━━ Material for this exercise

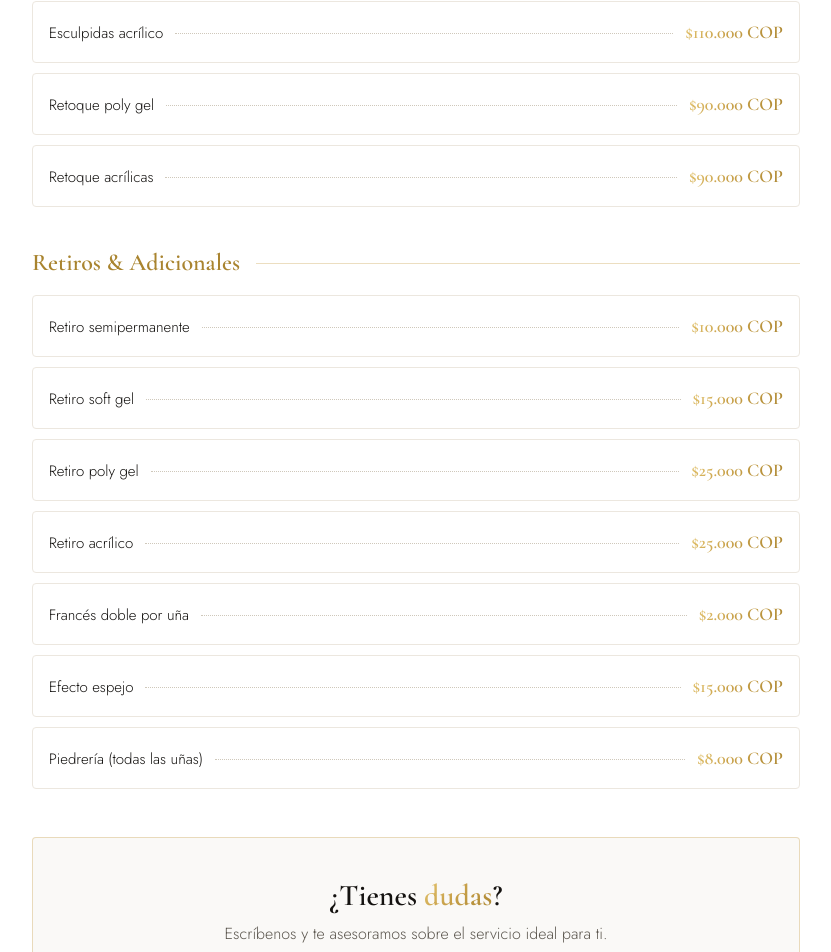
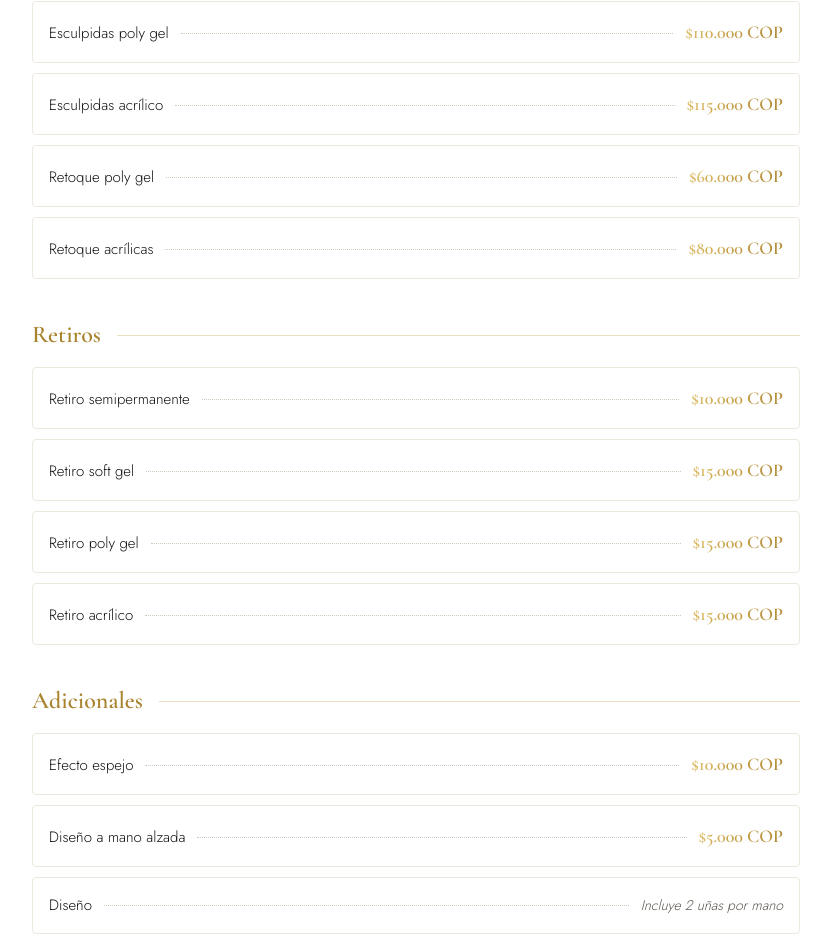
Before and after one commit to DhanaCorredor/ValentinaLeal, a Next.js app: page /servicios in a window 1280 px wide. Shown: the part 1286-2238 px from the top of the page, without its empty margins (224-1055 px from the left). Built offline with nearby package versions, Linux system fonts and the light colour scheme.

Commit message:
Actualizar carta, reservas por Google Calendar y dirección a Yopal
- Reorganizar servicios y precios; semipermanente como rango y nota de diseño
- Apuntar botones de reserva al calendario de Google
- Cambiar dirección y SEO local de Palmira a Yopal, Casanare

```diff
--- a/src/app/layout.tsx
+++ b/src/app/layout.tsx
@@ -19,7 +19,7 @@ const sans = Jost({
 });
 
 const descripcion =
-  "Studio de uñas en Palmira: manicura, pedicura y diseño en gel, acrílico y poly gel. Reserva tu cita por WhatsApp.";
+  "Studio de uñas en Yopal: manicura, pedicura y diseño en gel, acrílico y poly gel. Reserva tu cita por WhatsApp.";
 
 export const metadata: Metadata = {
   // Base para resolver URLs absolutas (canonical, OpenGraph, etc.).
@@ -31,13 +31,13 @@ export const metadata: Metadata = {
   },
   description: descripcion,
   keywords: [
-    "uñas Palmira",
-    "manicura Palmira",
-    "pedicura Palmira",
+    "uñas Yopal",
+    "manicura Yopal",
+    "pedicura Yopal",
     "uñas acrílicas",
     "poly gel",
     "semipermanente",
-    "nail studio Palmira",
+    "nail studio Yopal",
     "Valentina Leal",
   ],
   alternates: { canonical: "/" },
--- a/src/app/page.tsx
+++ b/src/app/page.tsx
@@ -39,7 +39,7 @@ export default function Home() {
         {[
           { big: "+20", small: "Servicios" },
           { big: "Gel · Acrílico", small: "Poly gel · Dipping" },
-          { big: site.addressShort, small: "Palmira, V. del Cauca" },
+          { big: site.addressShort, small: "Yopal, Casanare" },
           { big: site.phone, small: "Citas" },
         ].map((s, i) => (
           <div
--- a/src/app/servicios/page.tsx
+++ b/src/app/servicios/page.tsx
@@ -1,5 +1,5 @@
 import type { Metadata } from "next";
-import { serviceCategories, formatCOP } from "@/data/services";
+import { serviceCategories, servicePriceLabel } from "@/data/services";
 import { whatsappLink, reservaHref } from "@/data/site";
 import Button from "@/components/Button";
 
@@ -41,9 +41,11 @@ export default function ServiciosPage() {
                   <li key={service.name}>
                     <a
                       href={whatsappLink(
-                        `Hola 👋, quiero reservar: ${service.name} (${formatCOP(
-                          service.price,
-                        )}).`,
+                        service.note
+                          ? `Hola 👋, quiero reservar: ${service.name}.`
+                          : `Hola 👋, quiero reservar: ${service.name} (${servicePriceLabel(
+                              service,
+                            )}).`,
                       )}
                       target="_blank"
                       rel="noopener noreferrer"
@@ -51,9 +53,15 @@ export default function ServiciosPage() {
                     >
                       <span className="text-[15px]">{service.name}</span>
                       <span className="min-w-0 flex-1 translate-y-[-4px] border-b border-dotted border-[#cfc8bb]" />
-                      <span className="gold-text whitespace-nowrap font-serif text-lg font-semibold">
-                        {formatCOP(service.price)}
-                      </span>
+                      {service.note ? (
+                        <span className="whitespace-nowrap text-sm italic text-ink-soft">
+                          {service.note}
+                        </span>
+                      ) : (
+                        <span className="gold-text whitespace-nowrap font-serif text-lg font-semibold">
+                          {servicePriceLabel(service)}
+                        </span>
+                      )}
                     </a>
                   </li>
                 ))}
--- a/src/data/services.ts
+++ b/src/data/services.ts
@@ -1,7 +1,12 @@
 // Carta de servicios. Precios en pesos colombianos (COP).
 export type Service = {
   name: string;
-  price: number;
+  // Precio fijo en COP. Es opcional porque algunos ítems son una nota sin precio.
+  price?: number;
+  // Si existe, el precio es un rango: desde `price` hasta `priceMax`.
+  priceMax?: number;
+  // Texto que reemplaza al precio (ej. aclaraciones que no tienen costo fijo).
+  note?: string;
 };
 
 export type ServiceCategory = {
@@ -13,42 +18,48 @@ export const serviceCategories: ServiceCategory[] = [
   {
     title: "Manicura & Pedicura",
     items: [
-      { name: "Limpieza manos y pies", price: 40000 },
+      { name: "Limpieza de manos", price: 20000 },
+      { name: "Limpieza de pies", price: 25000 },
       { name: "Manicura tradicional", price: 26000 },
       { name: "Pedicure tradicional", price: 30000 },
-      { name: "Pedicure semipermanente", price: 50000 },
+      { name: "Pedicure semipermanente", price: 55000 },
+      { name: "Pedí spa", price: 40000 },
     ],
   },
   {
     title: "Esmaltado & Recubrimiento",
     items: [
-      { name: "Semipermanente", price: 55000 },
-      { name: "Semi + base rubber", price: 85000 },
+      { name: "Semipermanente", price: 45000, priceMax: 50000 },
+      { name: "Soft gel", price: 90000 },
       { name: "Base rubber", price: 65000 },
-      { name: "Soft gel", price: 90000 },
-      { name: "Recubrimiento poly gel", price: 90000 },
-      { name: "Dipping", price: 60000 },
+      { name: "Recubrimiento poly gel", price: 80000 },
+      { name: "Dipping", price: 75000 },
     ],
   },
   {
     title: "Uñas esculpidas",
     items: [
       { name: "Esculpidas poly gel", price: 110000 },
-      { name: "Esculpidas acrílico", price: 110000 },
-      { name: "Retoque poly gel", price: 90000 },
-      { name: "Retoque acrílicas", price: 90000 },
+      { name: "Esculpidas acrílico", price: 115000 },
+      { name: "Retoque poly gel", price: 60000 },
+      { name: "Retoque acrílicas", price: 80000 },
     ],
   },
   {
-    title: "Retiros & Adicionales",
+    title: "Retiros",
     items: [
       { name: "Retiro semipermanente", price: 10000 },
       { name: "Retiro soft gel", price: 15000 },
-      { name: "Retiro poly gel", price: 25000 },
-      { name: "Retiro acrílico", price: 25000 },
-      { name: "Francés doble por uña", price: 2000 },
-      { name: "Efecto espejo", price: 15000 },
-      { name: "Piedrería (todas las uñas)", price: 8000 },
+      { name: "Retiro poly gel", price: 15000 },
+      { name: "Retiro acrílico", price: 15000 },
+    ],
+  },
+  {
+    title: "Adicionales",
+    items: [
+      { name: "Efecto espejo", price: 10000 },
+      { name: "Diseño a mano alzada", price: 5000 },
+      { name: "Diseño", note: "Incluye 2 uñas por mano" },
     ],
   },
 ];
@@ -57,3 +68,15 @@ export const serviceCategories: ServiceCategory[] = [
 export function formatCOP(value: number): string {
   return `$${value.toLocaleString("es-CO")} COP`;
 }
+
+// Texto que se muestra a la derecha de cada servicio en la carta. Puede ser un
+// precio fijo, un rango ("$45.000–$50.000 COP") o una nota cuando no hay precio.
+export function servicePriceLabel(service: Service): string {
+  if (service.note) return service.note;
+  if (service.price !== undefined && service.priceMax !== undefined) {
+    return `$${service.price.toLocaleString("es-CO")}–${formatCOP(
+      service.priceMax,
+    )}`;
+  }
+  return formatCOP(service.price ?? 0);
+}
--- a/src/data/site.ts
+++ b/src/data/site.ts
@@ -17,12 +17,12 @@ export const site = {
   // Página de reservas de Google Calendar (Appointment Schedule).
   // Mientras esté vacío, los botones "Reservar cita" abren WhatsApp.
   // Para activarlo: pega aquí el enlace tipo https://calendar.google.com/book/...
-  bookingUrl: "",
-  address: "Cra. 29 #23-9, Palmira, Valle del Cauca",
-  addressShort: "Cra. 29 #23-9",
-  city: "Palmira, Valle del Cauca",
+  bookingUrl: "https://calendar.app.google/3WktyWkTfzgnm13h9",
+  address: "Cra. 20 #12-40, Yopal, Casanare",
+  addressShort: "Cra. 20 #12-40",
+  city: "Yopal, Casanare",
   // Texto de la dirección para geocodificar (formato canónico).
-  mapsQuery: "Carrera 29 # 23-9, Palmira, Valle del Cauca, Colombia",
+  mapsQuery: "Carrera 20 # 12-40, Yopal, Casanare, Colombia",
   // Coordenadas EXACTAS del local "lat,lng". Cuando se tengan (desde el enlace
   // de Google Maps del negocio), el mapa usa el pin exacto en vez del texto.
   mapsCoords: "", // ej: "3.5256703,-76.3000872"
@@ -71,8 +71,8 @@ export function localBusinessJsonLd() {
     address: {
       "@type": "PostalAddress",
       streetAddress: site.addressShort,
-      addressLocality: "Palmira",
-      addressRegion: "Valle del Cauca",
+      addressLocality: "Yopal",
+      addressRegion: "Casanare",
       addressCountry: "CO",
     },
     // El geo solo se añade cuando hay coordenadas exactas del local.
```
Also changed, not shown: 1 other file (tests, documents, lock files or other folders).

━━━━

Check each line of the data for "Casanare". Copy the lines where it turns up.

- Cambiar dirección y SEO local de Palmira a Yopal, Casanare
+          { big: site.addressShort, small: "Yopal, Casanare" },
+  address: "Cra. 20 #12-40, Yopal, Casanare",
+  city: "Yopal, Casanare",
+  mapsQuery: "Carrera 20 # 12-40, Yopal, Casanare, Colombia",
+      addressRegion: "Casanare",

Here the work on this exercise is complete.